These simple moments are woven throughout the piece. I especially love Annio and Servilia’s music. Annio’s aria Torna di Tito a lato, as well as that exquisite Act 1 duet between the two lovers, Ah perdona al primo affetto
4) How do you relate to Tito (an absolute ruler) as a modern man living in a democracy?
In some ways Tito is living in a completely different world to ours and in some ways it’s not much different at all. Rome might have transitioned into an empire, but it still had a strong history as a people driven Republic, and we see that Tito is still often hamstrung by the Senate, as represented by the character of Publio. Just before the opera begins Tito has been forced to send away the woman he wanted to marry due to pressure from the Senate. The world he lives in is still fraught with political gamesmanship.
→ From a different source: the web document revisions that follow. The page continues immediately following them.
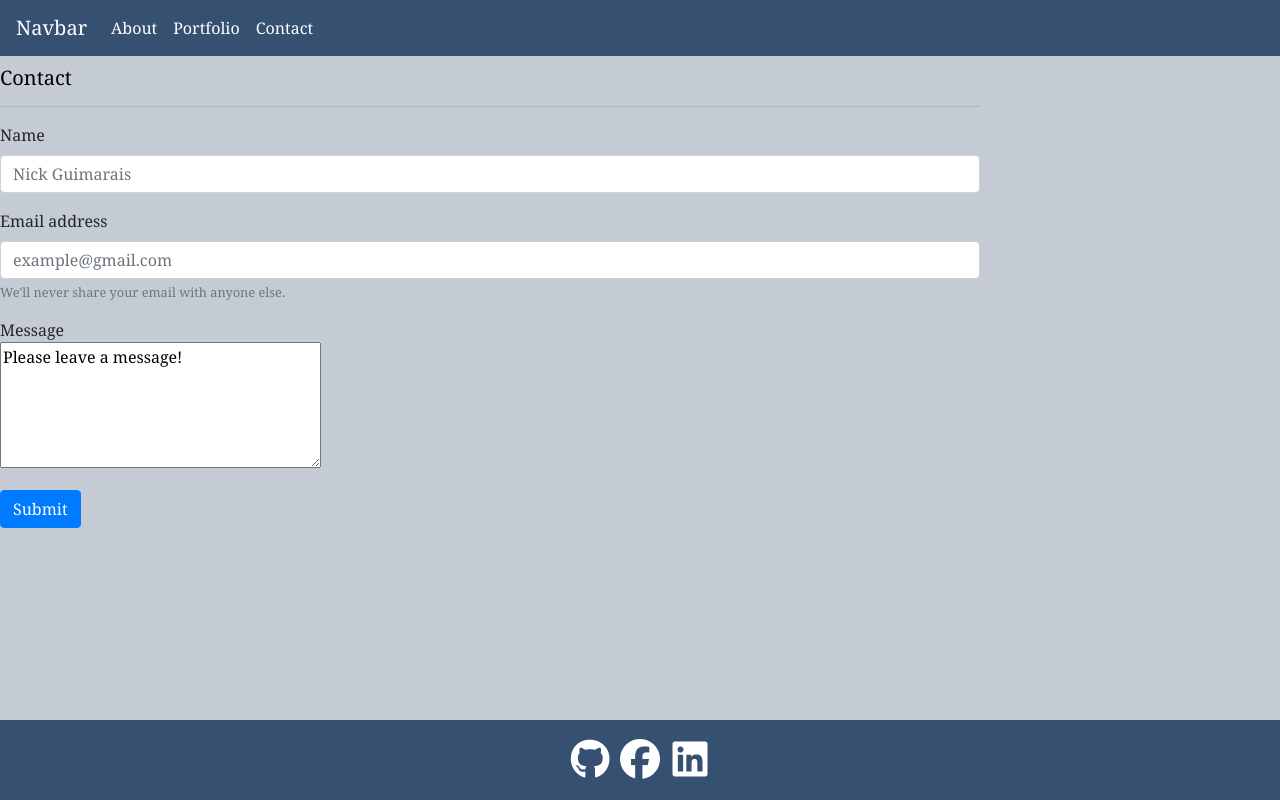
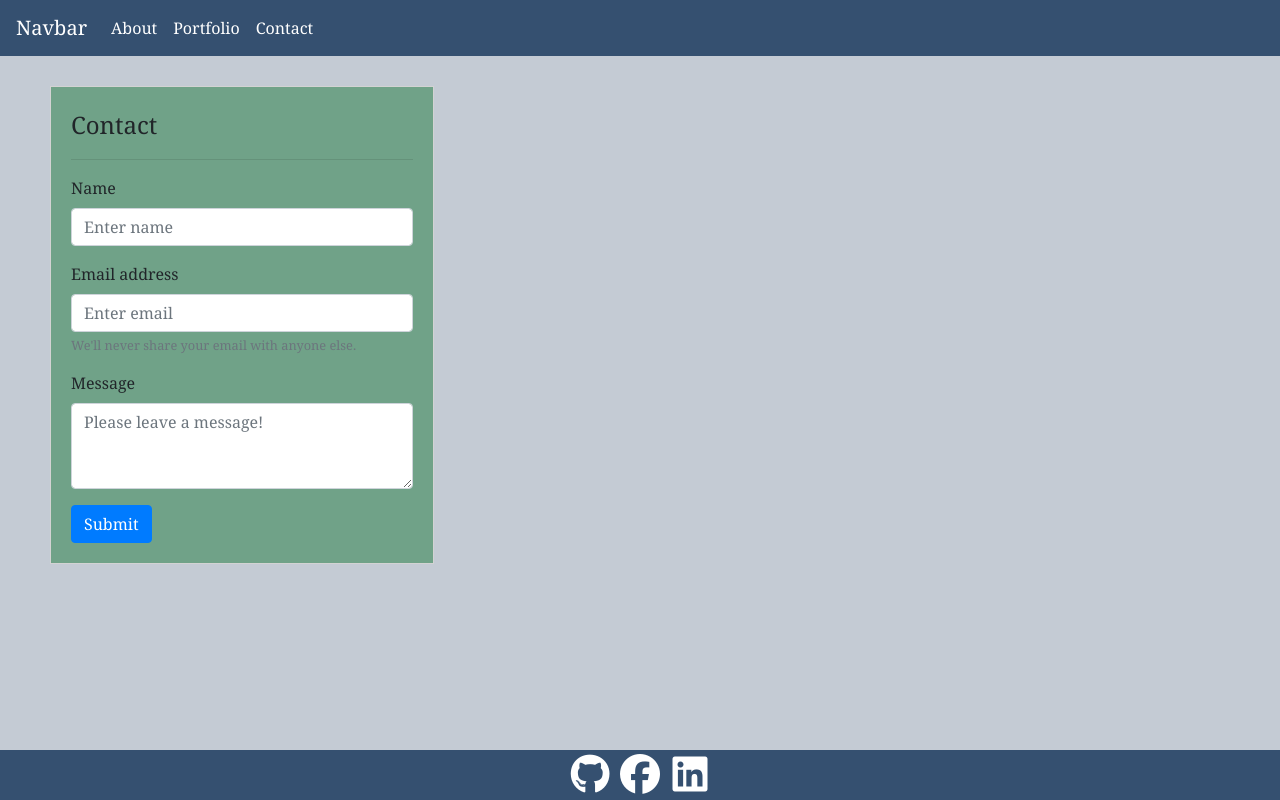
Before and after one commit to nickgusd/React-Portfolio, a React (Create React App) app in the folder portfolio/: page /contact in a window 1280 px wide. Built offline with nearby package versions, Linux system fonts and the light colour scheme.

Commit message:
updating contact page

```diff
--- a/portfolio/src/components/AboutContainer/index.js
+++ b/portfolio/src/components/AboutContainer/index.js
@@ -21,7 +21,7 @@ return (
   </Row>
   <Row className="row" id="experience">
     <Col xs={12} md={12} sm={12} id="experience-col">
-    <p className="experience-content">My programming experience includes HTML, CSS, Bootstrap, JavaScript, and JQuery</p>
+    <p className="experience-content">My programming experience includes JavaScript, HTML, CSS, JQuery, React.js, Bootstrap, APIs, AJAX, Axios, Node.js, Express.js, DOM, MySQL, MongoDB, Mongoose, Sequelize, Heroku, Git, GitHub, Algorithms, Data Structures, Postman, and Visual Studio Code.</p>
       </Col>
   </Row>
 </Container>
--- a/portfolio/src/components/ContactForm/index.js
+++ b/portfolio/src/components/ContactForm/index.js
@@ -1,30 +1,72 @@
 import React from "react";
-
+import {Form, Button} from 'react-bootstrap';
+import "./style.css";
 
 function ContactForm() {
     return (
 
-    <form>
-        <header>
-            <h1 className = "contact-header">Contact</h1>
-        </header>
-        <hr/>
-        <div className="form-group">
-            <label htmlFor="exampleInputName1">Name</label>
-            <input type="name" className="form-control" id="exampleInputName1" placeholder="Nick Guimarais"/>
-          </div>
+<Form>
+    <header>
+      Contact
+    </header>
+    <hr/>
+    <Form.Group controlId="formBasicName">
+    <Form.Label>Name</Form.Label>
+    <Form.Control type="name" placeholder="Enter name" />
+  </Form.Group>
 
-        <div className="form-group">
-          <label htmlFor="exampleInputEmail1">Email address</label>
-          <input type="email" className="form-control" id="exampleInputEmail1" aria-describedby="emailHelp" placeholder="example@gmail.com"/>
-          <small id="emailHelp" className="form-text text-muted">We'll never share your email with anyone else.</small>
-        </div>
-        <div className="form-group form-message">
-            <header className="message">Message</header>
-            <textarea name="message" rows="5" cols="30" id="exampleMessage1">Please leave a message!</textarea>
-        </div>
-        <button type="submit" className="btn btn-primary">Submit</button>
-      </form>
+    <Form.Group controlId="formBasicEmail">
+    <Form.Label>Email address</Form.Label>
+    <Form.Control type="email" placeholder="Enter email" />
+    <Form.Text className="text-muted">
+      We'll never share your email with anyone else.
+    </Form.Text>
+  </Form.Group>
+
+  <Form.Group controlId="exampleForm.ControlTextarea1">
+    <Form.Label>Message</Form.Label>
+    <Form.Control as="textarea" rows="3" placeholder="Please leave a message!"/>
+  </Form.Group>
+  <Button variant="primary" type="submit">
+    Submit
+  </Button>
+</Form>
+
+
+
+
+
+
+
+
+
+
+
+
+
+
+
+    // <form>
+    //     <header>
+    //         <h1 className = "contact-header">Contact</h1>
+    //     </header>
+    //     <hr/>
+    //     <div className="form-group">
+    //         <label htmlFor="exampleInputName1">Name</label>
+    //         <input type="name" className="form-control" id="exampleInputName1" placeholder="Nick Guimarais"/>
+    //       </div>
+
+    //     <div className="form-group">
+    //       <label htmlFor="exampleInputEmail1">Email address</label>
+    //       <input type="email" className="form-control" id="exampleInputEmail1" aria-describedby="emailHelp" placeholder="example@gmail.com"/>
+    //       <small id="emailHelp" className="form-text text-muted">We'll never share your email with anyone else.</small>
+    //     </div>
+    //     <div className="form-group form-message">
+    //         <header className="message">Message</header>
+    //         <textarea name="message" rows="5" cols="30" id="exampleMessage1">Please leave a message!</textarea>
+    //     </div>
+    //     <button type="submit" className="btn btn-primary">Submit</button>
+    //   </form>
 
 
     )
--- /dev/null
+++ b/portfolio/src/components/ContactForm/style.css
@@ -0,0 +1,62 @@
+/* form {
+    position: relative;
+    text-align: left;
+    margin-left: 50px;
+    margin-right: 50px;
+    margin-top: 30px;
+    border: 1px solid lightgray;
+    background-color: #70A288;
+    padding: 20px;
+    width: 50%;
+} */
+
+form {
+    margin: 0 auto;
+    margin-left: 50px;
+    margin-right: 50px;
+    margin-top: 30px;
+    border: 1px solid lightgray;
+    background-color: #70A288;
+    padding: 20px;
+
+
+}
+
+header {
+    font-size: 24px;;
+}
+
+@media (max-width: 640px) {
+
+body {
+        font-size: 14px;
+    }
+
+h1 {
+        font-size: 18px;
+    }
+    }
+
+@media (min-width: 768px) {
+
+body {
+        font-size: 14px;
+    }
+
+    h1 {
+        font-size: 20px;
+        }
+    form {
+        width: 50%;
+    }
+        }
+
+@media (min-width: 980px) {
+
+
+form {
+        margin-right: 300px;
+        width: 30%;
+
+            }
+        }
--- a/portfolio/src/components/Footer/style.css
+++ b/portfolio/src/components/Footer/style.css
@@ -11,7 +11,7 @@ body {
     bottom: 0 !important;
     width: 100% !important;
     text-align: center !important;
-    height: 80px !important;
+    height: 50px !important;
 
 }
 
--- a/portfolio/src/components/Portfolio/index.js
+++ b/portfolio/src/components/Portfolio/index.js
@@ -19,7 +19,7 @@ function PortfolioGrid() {
 
 <Row className="portfolio-header" >
     <Col xs={12} md={6} sm={12}  >
-    <h1>Portfolio</h1>
+    <h1 id="portfolio">Portfolio</h1>
       </Col>
   </Row>
 
--- a/portfolio/src/components/Portfolio/style.css
+++ b/portfolio/src/components/Portfolio/style.css
@@ -28,3 +28,7 @@ a {
 p {
     color: white;
 }
+
+#portfolio {
+    color: white !important;
+}
```
Also changed, not shown: portfolio/src/components/AboutContainer/style.css (line endings or trailing spaces).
Although I can’t relate in the least to the life of an emperor of Rome, the struggles we see Tito go through are completely relatable. His struggles with what kind of leader he wants to be, and what kind of man he wants to be, make him far more relatable than the average absolute ruler.
Tito’s greatest frustration is that he can’t seem to find people he can trust; people who are real with him. He finds the world he lives in false and it’s driving him insane. This is not such a foreign problem.
On a purely political level I think there are moments in our modern world when we are caught in the mire of political inaction, when even the most stalwart defenders of democracy might wish for a benevolent leader like Tito.
5) Is there a teacher or an influence you’d care to name that you especially admire?
When I look back at the path that has lead me here, it is abundantly clear that I have been immensely lucky to have had the people who have guided me. There are too many people to mention, and it’s difficult to choose, but I would like to give a special nod to my teachers throughout the years: Mel Braun, my first teacher back in Manitoba who opened me up to this world and taught me to sing with my body; Bob MacLaren who has, I am sure, sung the entire lyric tenor repertoire for me in our lessons together, and also taught me to sing with my heart; and my current teacher, Patrick Raftery, who has been my balance, and whose faith in me I will always be thankful for.
Christopher Enns sings Tito in the COC Ensemble Studio Production of La Clemenza di Tito February 6th at the Four Seasons Centre. Tickets are available online at coc.ca, by calling 416-363-8231